Segment Start: DATA EXTRACT

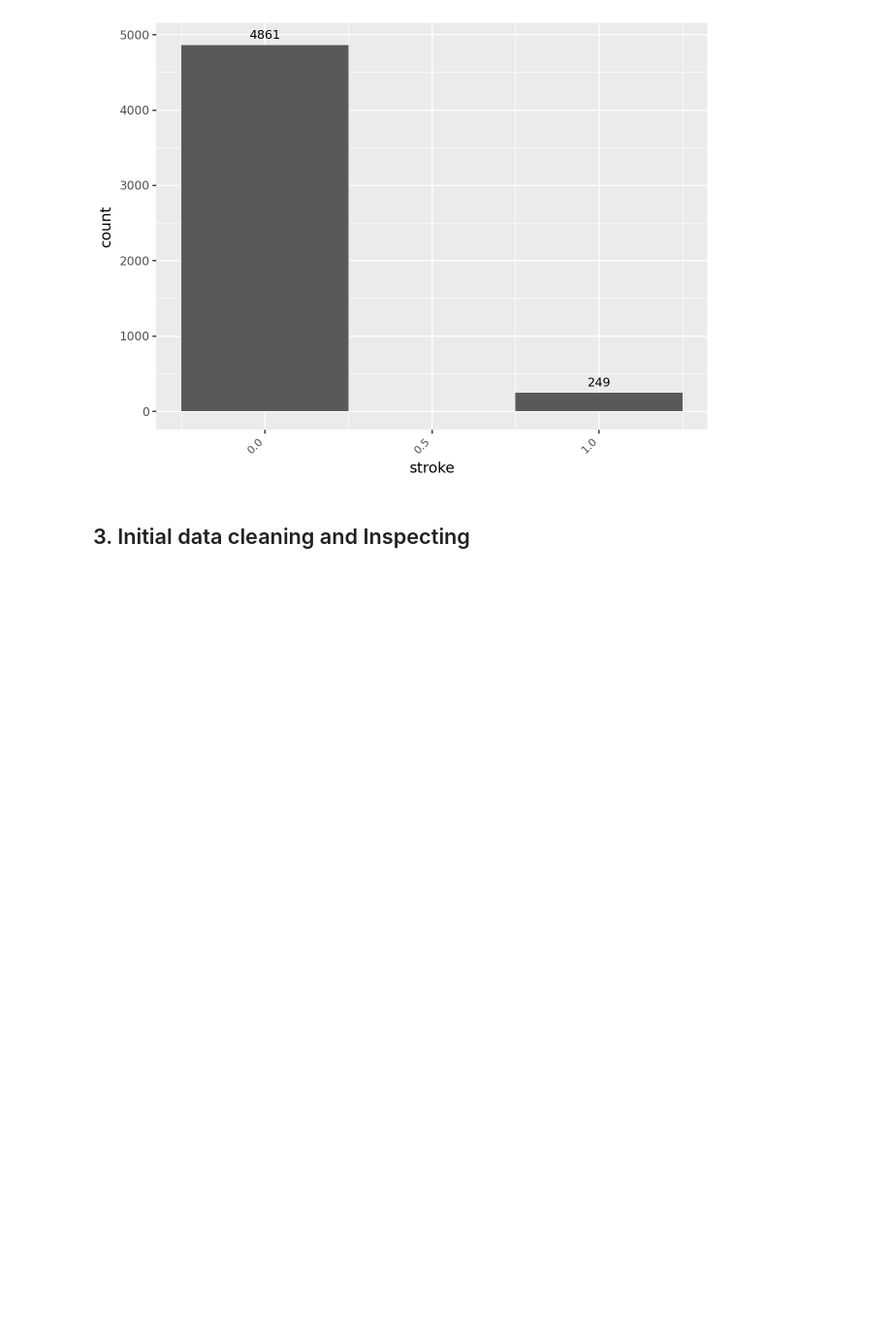
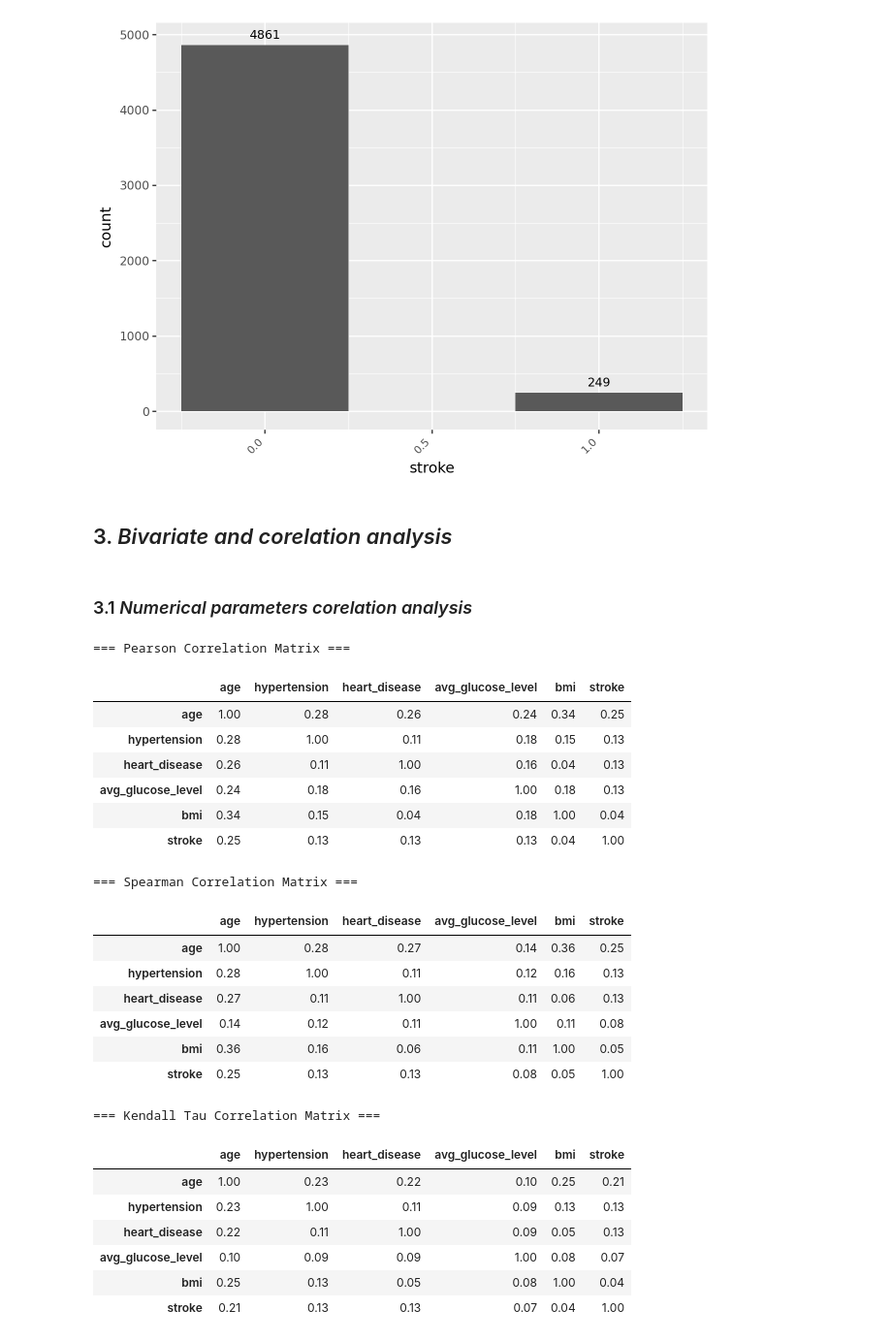
Before and after one commit to idowein/data-science-course-HIT, a Jupyter notebook: HW2/EDA_stroke_dataset.ipynb, the cells around one changed output. Shown at 97% size. Saved outputs shown, nothing was run; the diff lists cells and outputs as text; code cells hidden in the pictures; blank space fills up the shorter version.

Commit message:
creating correlation matrix for numeric parameters

```diff
--- a/HW2/EDA_stroke_dataset.ipynb
+++ b/HW2/EDA_stroke_dataset.ipynb
@@ -818,4 +841,49 @@ Name: stroke, dtype: float64
 # %% [output]
 [figure]
 # %% [markdown]
-## 3. Initial data cleaning and Inspecting
+## 3. *Bivariate and corelation analysis*
+# %% [markdown]
+### 3.1 *Numerical parameters corelation analysis*
+# %%
+# Filter all numerical columns
+num_df = df.select_dtypes(include=['number'])
+
+# Calculate correlation matrices for each method
+pearson_corr = num_df.corr(method='pearson')
+spearman_corr = num_df.corr(method='spearman')
+kendall_corr = num_df.corr(method='kendall')
+
+# Display rounded matrices (2 decimal places for clean layout)
+print("=== Pearson Correlation Matrix ===")
+display(pearson_corr.round(2))
+
+print("\n=== Spearman Correlation Matrix ===")
+display(spearman_corr.round(2))
+
+print("\n=== Kendall Tau Correlation Matrix ===")
+display(kendall_corr.round(2))
+# %% [output]
+=== Pearson Correlation Matrix ===
+|  | age | hypertension | heart_disease | avg_glucose_level | bmi | stroke |
+| age | 1.00 | 0.28 | 0.26 | 0.24 | 0.34 | 0.25 |
+| hypertension | 0.28 | 1.00 | 0.11 | 0.18 | 0.15 | 0.13 |
+| heart_disease | 0.26 | 0.11 | 1.00 | 0.16 | 0.04 | 0.13 |
+| avg_glucose_level | 0.24 | 0.18 | 0.16 | 1.00 | 0.18 | 0.13 |
+| bmi | 0.34 | 0.15 | 0.04 | 0.18 | 1.00 | 0.04 |
+| stroke | 0.25 | 0.13 | 0.13 | 0.13 | 0.04 | 1.00 |
+=== Spearman Correlation Matrix ===
+|  | age | hypertension | heart_disease | avg_glucose_level | bmi | stroke |
+| age | 1.00 | 0.28 | 0.27 | 0.14 | 0.36 | 0.25 |
+| hypertension | 0.28 | 1.00 | 0.11 | 0.12 | 0.16 | 0.13 |
+| heart_disease | 0.27 | 0.11 | 1.00 | 0.11 | 0.06 | 0.13 |
+| avg_glucose_level | 0.14 | 0.12 | 0.11 | 1.00 | 0.11 | 0.08 |
+| bmi | 0.36 | 0.16 | 0.06 | 0.11 | 1.00 | 0.05 |
+| stroke | 0.25 | 0.13 | 0.13 | 0.08 | 0.05 | 1.00 |
+=== Kendall Tau Correlation Matrix ===
+|  | age | hypertension | heart_disease | avg_glucose_level | bmi | stroke |
+| age | 1.00 | 0.23 | 0.22 | 0.10 | 0.25 | 0.21 |
+| hypertension | 0.23 | 1.00 | 0.11 | 0.09 | 0.13 | 0.13 |
+| heart_disease | 0.22 | 0.11 | 1.00 | 0.09 | 0.05 | 0.13 |
+| avg_glucose_level | 0.10 | 0.09 | 0.09 | 1.00 | 0.08 | 0.07 |
+| bmi | 0.25 | 0.13 | 0.05 | 0.08 | 1.00 | 0.04 |
+| stroke | 0.21 | 0.13 | 0.13 | 0.07 | 0.04 | 1.00 |
```
Also changed, not shown: parts of 5 cells of this notebook.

Segment End: DATA EXTRACT

- _TASK STATEMENT_
Find the word "ipynb" in the records and pull out each line that has it.

- _ANSWER TO THIS EXERCISE_
Before and after one commit to idowein/data-science-course-HIT, a Jupyter notebook: HW2/EDA_stroke_dataset.ipynb, the cells around one changed output. Shown at 97% size. Saved outputs shown, nothing was run; the diff lists cells and outputs as text; code cells hidden in the pictures; blank space fills up the shorter version.
--- a/HW2/EDA_stroke_dataset.ipynb
+++ b/HW2/EDA_stroke_dataset.ipynb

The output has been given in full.